I am very much a person of routine. I am most comfortable when everything stays the same. I like the status quo.
The status quo is often viewed as a negative thing, but surely there are occasions when the status quo is actually a good thing. For example, a sports team on a winning streak does not tinker with their lineup, they do not alter their strategy—they preserve the status quo because that’s what got them on the winning streak in the first place.
As much as I enjoy the status quo at times, I must admit that, as I read the New Testament, I see a constant push to go beyond the status quo.
On Sunday January 17, at St. Giles Kingsway and The Well, I began a message series based on the apostle Paul’s letter to the Colossians (The audio of the January 17 message is found at the end of this post). Almost from the outset of this letter I see Paul urging the Colossians to press forward. As he does this my attention is arrested by the fact that, for the Colossians, the status quo is a good thing. Paul notes that they have “faith in Christ” and commends them for “the love (they) have for all the saints” (Colossians 1:4).
In the case of the Colossians, the status quo is immensely positive. And yet, Paul sees room for growth. He sees areas in which the Colossians still need to mature and progress. Accordingly, Paul exhorts the Colossians beyond the status quo toward what they still need.
I’m challenged by that. I want to stay in my routine. I want to pause and enjoy all that the Lord has done for me and in me. But then I hear Paul saying, ‘God’s not done with you yet. You’re not yet at the finish line. You’re not sufficiently Christ-like. Keep going. Press on.’
Paul goes on to tell the Colossians what they need in 1:9—he’s praying for God to fill them with the knowledge of His will. But that’s not the end game. That’s not the destination. The destination is revealed in verse 10:
We pray this in order that you may live a life worthy of the Lord and may please Him in every way.
What we need is a comprehensive knowledge of God and His ways because it increases our capacity to “please God in every way”.
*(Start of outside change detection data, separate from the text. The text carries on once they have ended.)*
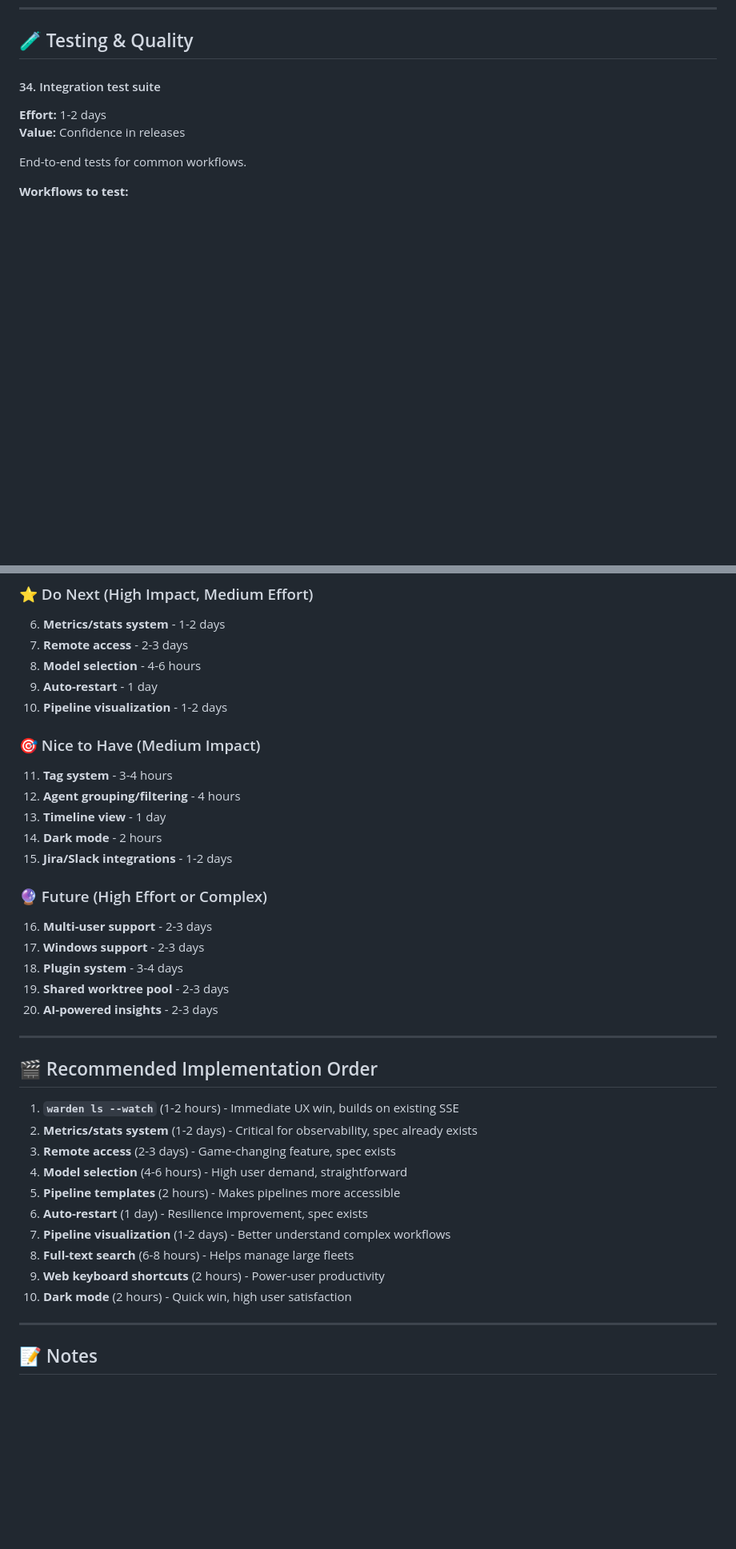
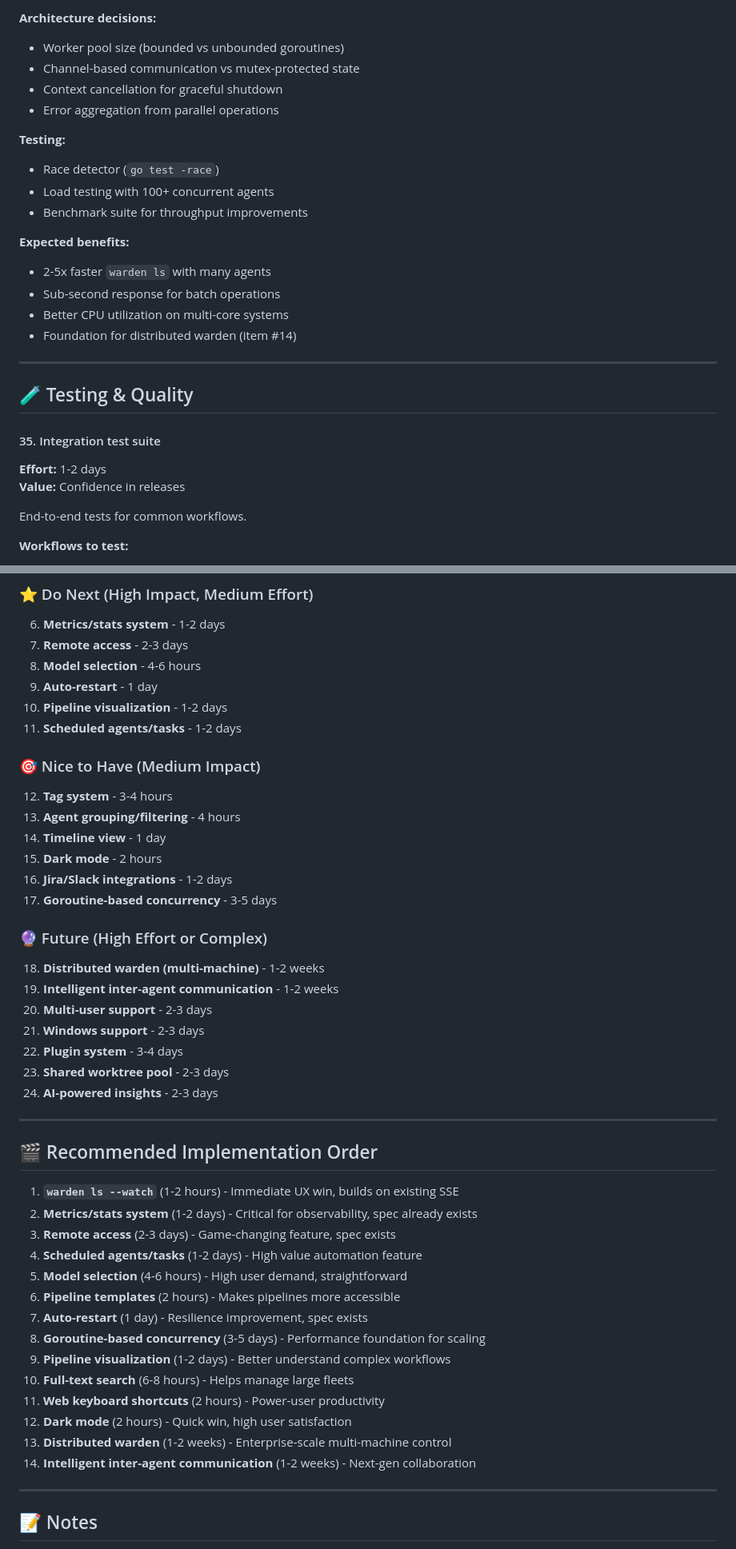
Before and after one commit to srjn45/warden, a Markdown page: docs/FUTURE_ENHANCEMENTS.md, 2 parts joined by grey strips. Shown at 80% size. Drawn GitHub-style; blank space fills up the shorter version.

```diff
--- a/docs/FUTURE_ENHANCEMENTS.md
+++ b/docs/FUTURE_ENHANCEMENTS.md
@@ -781,6 +849,25 @@ warden done agent-123 --create-pr
+**Architecture decisions:**
+- Worker pool size (bounded vs unbounded goroutines)
+- Channel-based communication vs mutex-protected state
+- Context cancellation for graceful shutdown
+- Error aggregation from parallel operations
+
+**Testing:**
+- Race detector (`go test -race`)
+- Load testing with 100+ concurrent agents
+- Benchmark suite for throughput improvements
+
+**Expected benefits:**
+- 2-5x faster `warden ls` with many agents
+- Sub-second response for batch operations
+- Better CPU utilization on multi-core systems
+- Foundation for distributed warden (item #14)
+
+---
+
 ## 🧪 Testing & Quality
 
-#### 34. Integration test suite
+#### 35. Integration test suite
 **Effort:** 1-2 days
 **Value:** Confidence in releases
 
@@ -1021,22 +1159,26 @@ Analyze agent patterns, suggest optimizations.
 8. **Model selection** - 4-6 hours
 9. **Auto-restart** - 1 day
 10. **Pipeline visualization** - 1-2 days
+11. **Scheduled agents/tasks** - 1-2 days
 
 ### 🎯 Nice to Have (Medium Impact)
 
-11. **Tag system** - 3-4 hours
-12. **Agent grouping/filtering** - 4 hours
-13. **Timeline view** - 1 day
-14. **Dark mode** - 2 hours
-15. **Jira/Slack integrations** - 1-2 days
+12. **Tag system** - 3-4 hours
+13. **Agent grouping/filtering** - 4 hours
+14. **Timeline view** - 1 day
+15. **Dark mode** - 2 hours
+16. **Jira/Slack integrations** - 1-2 days
+17. **Goroutine-based concurrency** - 3-5 days
 
 ### 🔮 Future (High Effort or Complex)
 
-16. **Multi-user support** - 2-3 days
-17. **Windows support** - 2-3 days
-18. **Plugin system** - 3-4 days
-19. **Shared worktree pool** - 2-3 days
-20. **AI-powered insights** - 2-3 days
+18. **Distributed warden (multi-machine)** - 1-2 weeks
+19. **Intelligent inter-agent communication** - 1-2 weeks
+20. **Multi-user support** - 2-3 days
+21. **Windows support** - 2-3 days
+22. **Plugin system** - 3-4 days
+23. **Shared worktree pool** - 2-3 days
+24. **AI-powered insights** - 2-3 days
 
 ---
 
@@ -1045,13 +1187,17 @@ Analyze agent patterns, suggest optimizations.
 1. **`warden ls --watch`** (1-2 hours) - Immediate UX win, builds on existing SSE
 2. **Metrics/stats system** (1-2 days) - Critical for observability, spec already exists
 3. **Remote access** (2-3 days) - Game-changing feature, spec exists
-4. **Model selection** (4-6 hours) - High user demand, straightforward
-5. **Pipeline templates** (2 hours) - Makes pipelines more accessible
-6. **Auto-restart** (1 day) - Resilience improvement, spec exists
-7. **Pipeline visualization** (1-2 days) - Better understand complex workflows
-8. **Full-text search** (6-8 hours) - Helps manage large fleets
-9. **Web keyboard shortcuts** (2 hours) - Power-user productivity
-10. **Dark mode** (2 hours) - Quick win, high user satisfaction
+4. **Scheduled agents/tasks** (1-2 days) - High value automation feature
+5. **Model selection** (4-6 hours) - High user demand, straightforward
+6. **Pipeline templates** (2 hours) - Makes pipelines more accessible
+7. **Auto-restart** (1 day) - Resilience improvement, spec exists
+8. **Goroutine-based concurrency** (3-5 days) - Performance foundation for scaling
+9. **Pipeline visualization** (1-2 days) - Better understand complex workflows
+10. **Full-text search** (6-8 hours) - Helps manage large fleets
+11. **Web keyboard shortcuts** (2 hours) - Power-user productivity
+12. **Dark mode** (2 hours) - Quick win, high user satisfaction
+13. **Distributed warden** (1-2 weeks) - Enterprise-scale multi-machine control
+14. **Intelligent inter-agent communication** (1-2 weeks) - Next-gen collaboration
 
 ---
 
```
Also changed, not shown: other parts of docs/FUTURE_ENHANCEMENTS.md (+131 -12 lines).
I desperately want this. I want to be in a place where the orientation of my life is focused on pleasing God. I want His deal to trump my deal. I recognize that this is what I was created for—it’s what I was redeemed for. I realize that, in order to get to this destination—in order to grow—I need to say good-bye to the status quo.